= Beginning of Section =

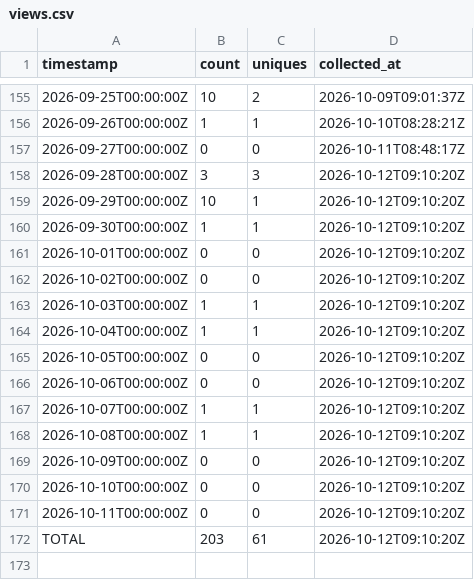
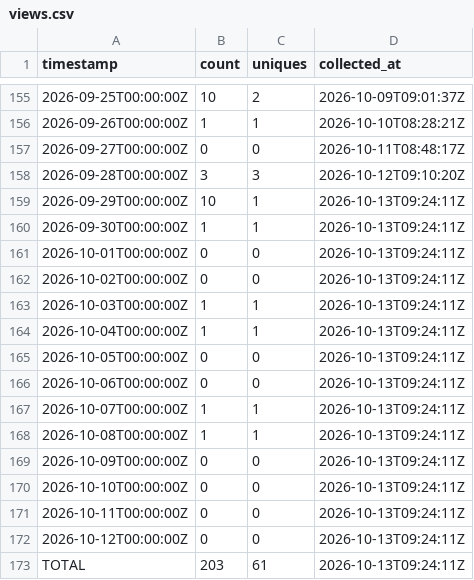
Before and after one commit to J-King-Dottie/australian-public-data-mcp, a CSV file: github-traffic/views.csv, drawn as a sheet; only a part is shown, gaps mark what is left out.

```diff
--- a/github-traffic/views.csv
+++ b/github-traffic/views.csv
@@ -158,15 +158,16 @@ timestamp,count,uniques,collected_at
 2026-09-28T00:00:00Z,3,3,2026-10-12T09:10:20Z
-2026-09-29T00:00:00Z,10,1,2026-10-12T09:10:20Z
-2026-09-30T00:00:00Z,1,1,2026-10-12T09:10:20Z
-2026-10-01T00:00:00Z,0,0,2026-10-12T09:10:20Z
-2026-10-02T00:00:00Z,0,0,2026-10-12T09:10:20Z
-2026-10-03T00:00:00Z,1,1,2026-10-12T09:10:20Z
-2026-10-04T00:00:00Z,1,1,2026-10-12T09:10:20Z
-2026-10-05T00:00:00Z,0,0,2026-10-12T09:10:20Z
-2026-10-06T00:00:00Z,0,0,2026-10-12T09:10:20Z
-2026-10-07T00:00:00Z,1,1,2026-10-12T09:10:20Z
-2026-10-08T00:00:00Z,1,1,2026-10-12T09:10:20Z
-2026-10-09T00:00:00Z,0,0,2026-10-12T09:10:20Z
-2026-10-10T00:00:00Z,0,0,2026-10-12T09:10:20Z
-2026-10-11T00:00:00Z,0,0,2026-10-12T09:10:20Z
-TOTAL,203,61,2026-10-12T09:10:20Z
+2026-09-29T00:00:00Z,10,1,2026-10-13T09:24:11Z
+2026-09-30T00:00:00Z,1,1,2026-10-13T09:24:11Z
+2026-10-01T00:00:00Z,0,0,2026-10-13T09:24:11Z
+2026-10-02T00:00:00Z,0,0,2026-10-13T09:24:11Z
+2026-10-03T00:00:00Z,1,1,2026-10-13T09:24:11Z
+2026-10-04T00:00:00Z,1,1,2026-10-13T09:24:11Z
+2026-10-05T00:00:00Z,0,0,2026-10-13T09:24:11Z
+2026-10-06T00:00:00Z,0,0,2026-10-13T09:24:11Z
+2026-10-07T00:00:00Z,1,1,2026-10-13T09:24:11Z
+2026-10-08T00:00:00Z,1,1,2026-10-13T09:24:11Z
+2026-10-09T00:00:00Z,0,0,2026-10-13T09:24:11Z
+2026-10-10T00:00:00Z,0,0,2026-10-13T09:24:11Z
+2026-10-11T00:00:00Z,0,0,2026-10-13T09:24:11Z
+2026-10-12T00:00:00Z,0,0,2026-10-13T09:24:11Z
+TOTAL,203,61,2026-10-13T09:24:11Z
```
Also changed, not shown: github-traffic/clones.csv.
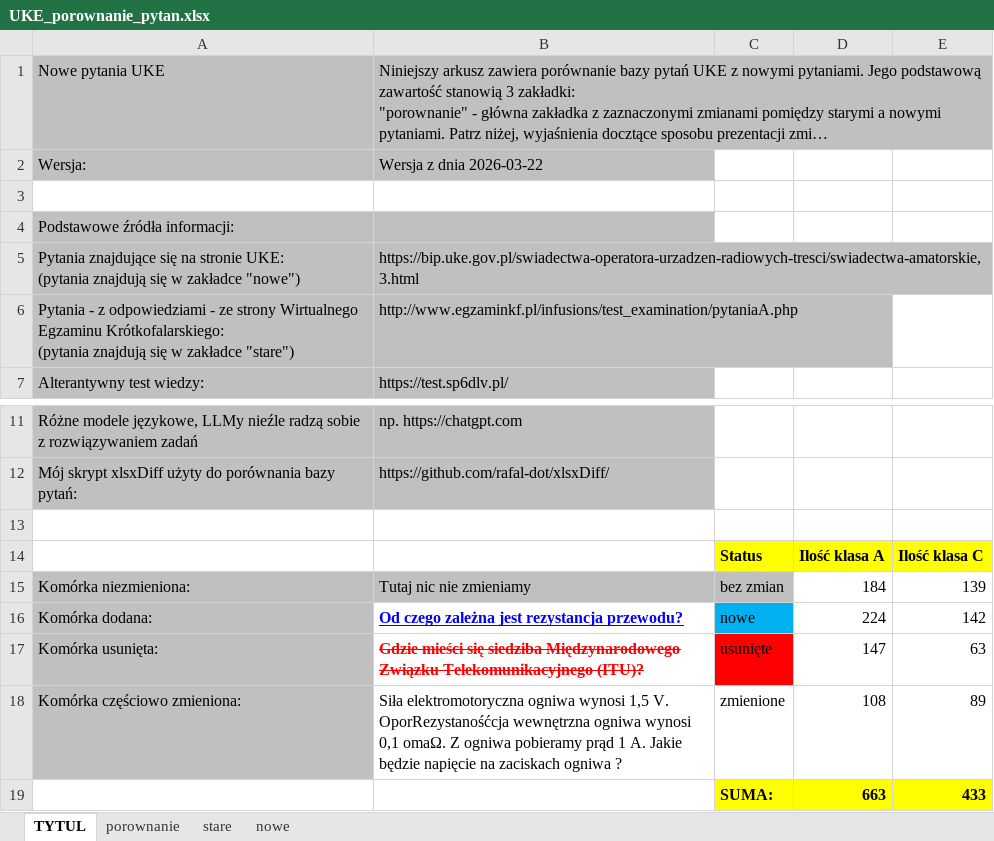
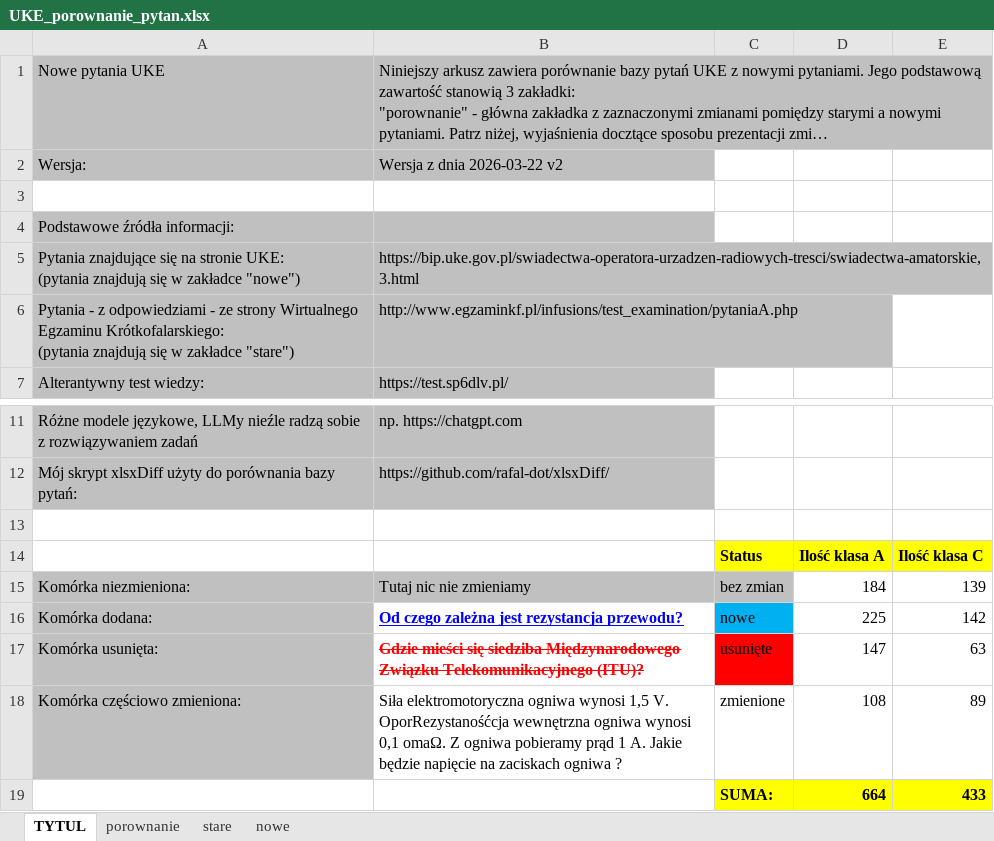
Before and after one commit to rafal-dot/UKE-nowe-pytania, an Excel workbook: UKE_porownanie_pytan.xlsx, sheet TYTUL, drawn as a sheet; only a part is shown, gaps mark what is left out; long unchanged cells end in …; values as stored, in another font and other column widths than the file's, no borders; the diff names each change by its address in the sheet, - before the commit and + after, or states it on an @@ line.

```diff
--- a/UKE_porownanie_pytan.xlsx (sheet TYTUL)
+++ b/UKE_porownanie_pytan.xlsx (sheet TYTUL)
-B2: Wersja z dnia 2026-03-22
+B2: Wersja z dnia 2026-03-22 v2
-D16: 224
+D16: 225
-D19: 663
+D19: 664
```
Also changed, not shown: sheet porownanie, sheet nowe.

= End of Section =

WHAT THE EXERCISE ASKS -
Scan the entries above for lines with "github" in them, then report how many there are as a plain number.

EXERCISE RESPONSE -
4